Why the greenish glow? Citi may be rebounding after last week's negative hit from Charles Peabody, particularly since Scotiabank has deemed the dip a buying opportunity. And, despite all of the analysts piling on Wells Fargo, the concerns voiced by Sterne Agee regarding the slowing mortgage business and low rates don't seem to have made much of an impression on investors.
For Bank of America, today's upside is surely part of the sector swing, but may also have been influenced by some news on the ever-busy legal front. The Article 77 hearing featuring B of A has been put on hold until July, after a particularly ho-hum couple of days of testimony, because of the judge's full courtroom schedule. This could very well be interpreted by investors as good news, since the lack of drama and lessening sense of urgency may infer that things are going a bit more smoothly.
In the meantime, however, this break in the action could shift the spotlight onto another case, currently playing out in Boston. This involves homeowners suing B of A for fraudulently rejecting applications for loan modifications under the Home Affordable Modification Program, and testimony from former employees is making the bank look very bad indeed. This sort of negative press could hamper B of A's efforts to get back into the mortgage game, and once investors digest this, things could go south for the big guy very quickly -- perhaps even later today.
Fool contributor Amanda Alix has no position in any stocks mentioned. The Motley Fool recommends Bank of America and Wells Fargo. The Motley Fool owns shares of Bank of America, Citigroup, JPMorgan Chase, and Wells Fargo. Try any of our Foolish newsletter services free for 30 days.

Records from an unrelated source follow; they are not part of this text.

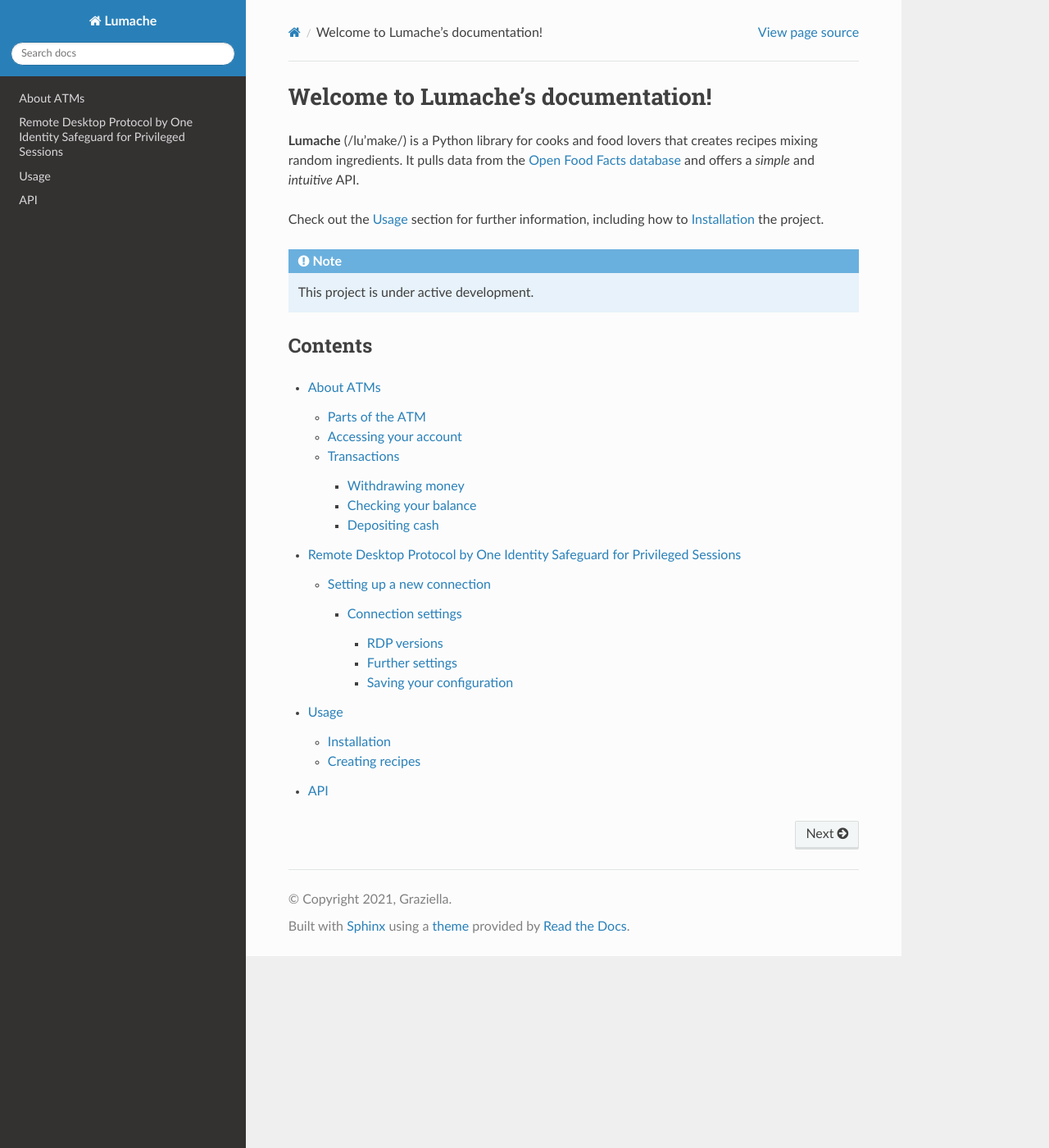
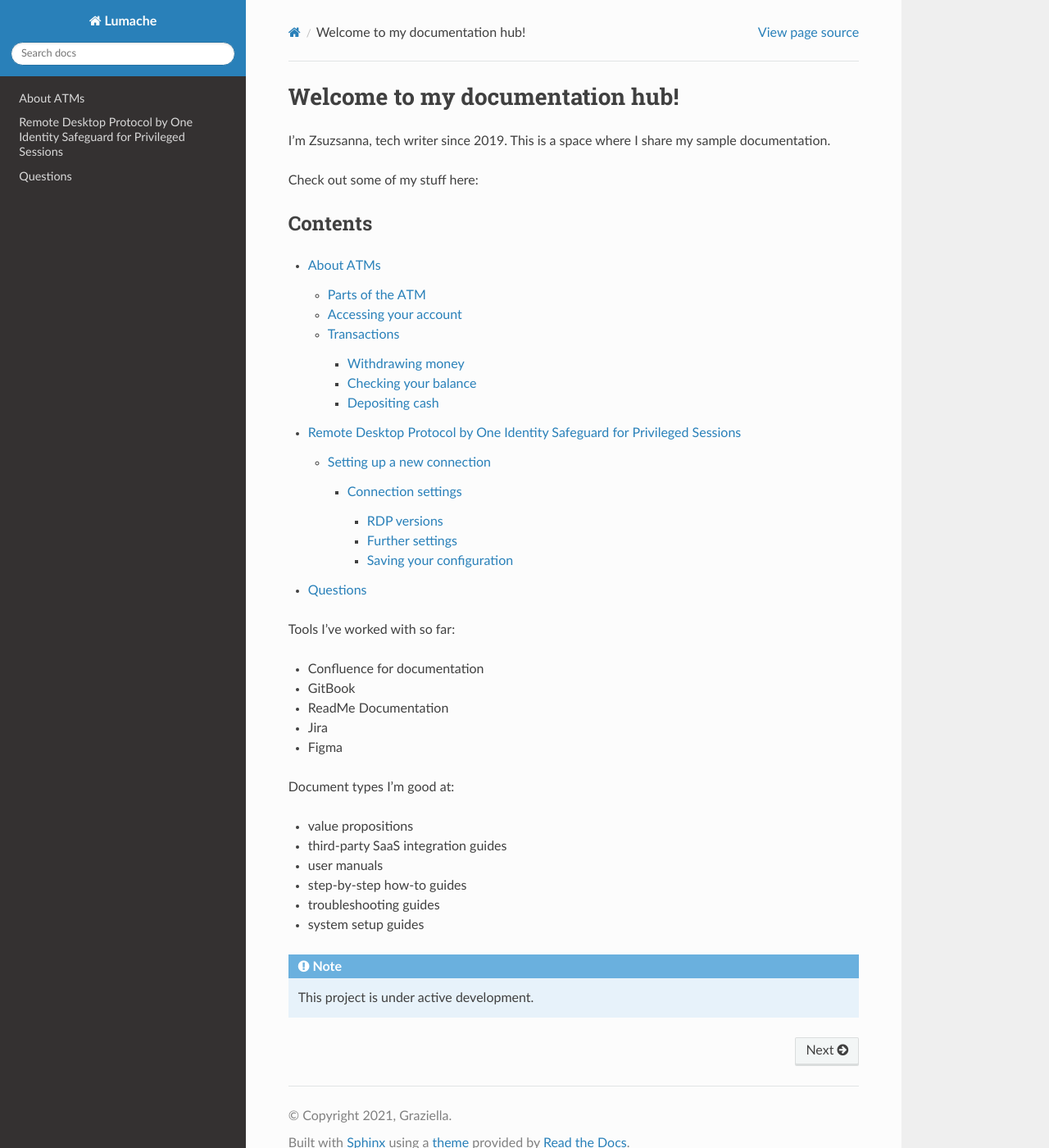
Before and after one commit to olykorzsuzsi/atm-n-rdp-test, a Sphinx documentation site: the page built from docs/source/index.rst, in a window 1280 px wide and 1400 px high. Shown: the whole window at 82% size. Built offline with Sphinx 7.4.7 and the Read the Docs theme 3.1.0, drawn with Linux system fonts in a browser that asks for light colours.

Commit message:
Updated the landing page with my info, removed template pages, and included my follow-up questions

```diff
--- a/docs/source/index.rst
+++ b/docs/source/index.rst
@@ -1,17 +1,10 @@
-Welcome to Lumache's documentation!
+Welcome to my documentation hub!
 ===================================
 
-**Lumache** (/lu'make/) is a Python library for cooks and food lovers
-that creates recipes mixing random ingredients.
-It pulls data from the `Open Food Facts database <https://world.openfoodfacts.org/>`_
-and offers a *simple* and *intuitive* API.
+I'm Zsuzsanna, tech writer since 2019.
+This is a space where I share my sample documentation.
 
-Check out the :doc:`usage` section for further information, including
-how to :ref:`installation` the project.
-
-.. note::
-
-   This project is under active development.
+Check out some of my stuff here:
 
 Contents
 --------
@@ -20,5 +13,25 @@
 
    atm
    rdp
-   usage
-   api
+   q
+
+Tools I've worked with so far:
+
+- Confluence for documentation
+- GitBook
+- ReadMe Documentation
+- Jira
+- Figma
+
+Document types I'm good at:
+
+- value propositions
+- third-party SaaS integration guides
+- user manuals
+- step-by-step how-to guides
+- troubleshooting guides
+- system setup guides
+
+.. note::
+
+   This project is under active development.
```
Also changed, not shown: docs/source/q.rst (added, +17 -0 lines).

We Fools may not all hold the same opinions, but we all believe that considering a diverse range of insights makes us better investors. The Motley Fool has a disclosure policy.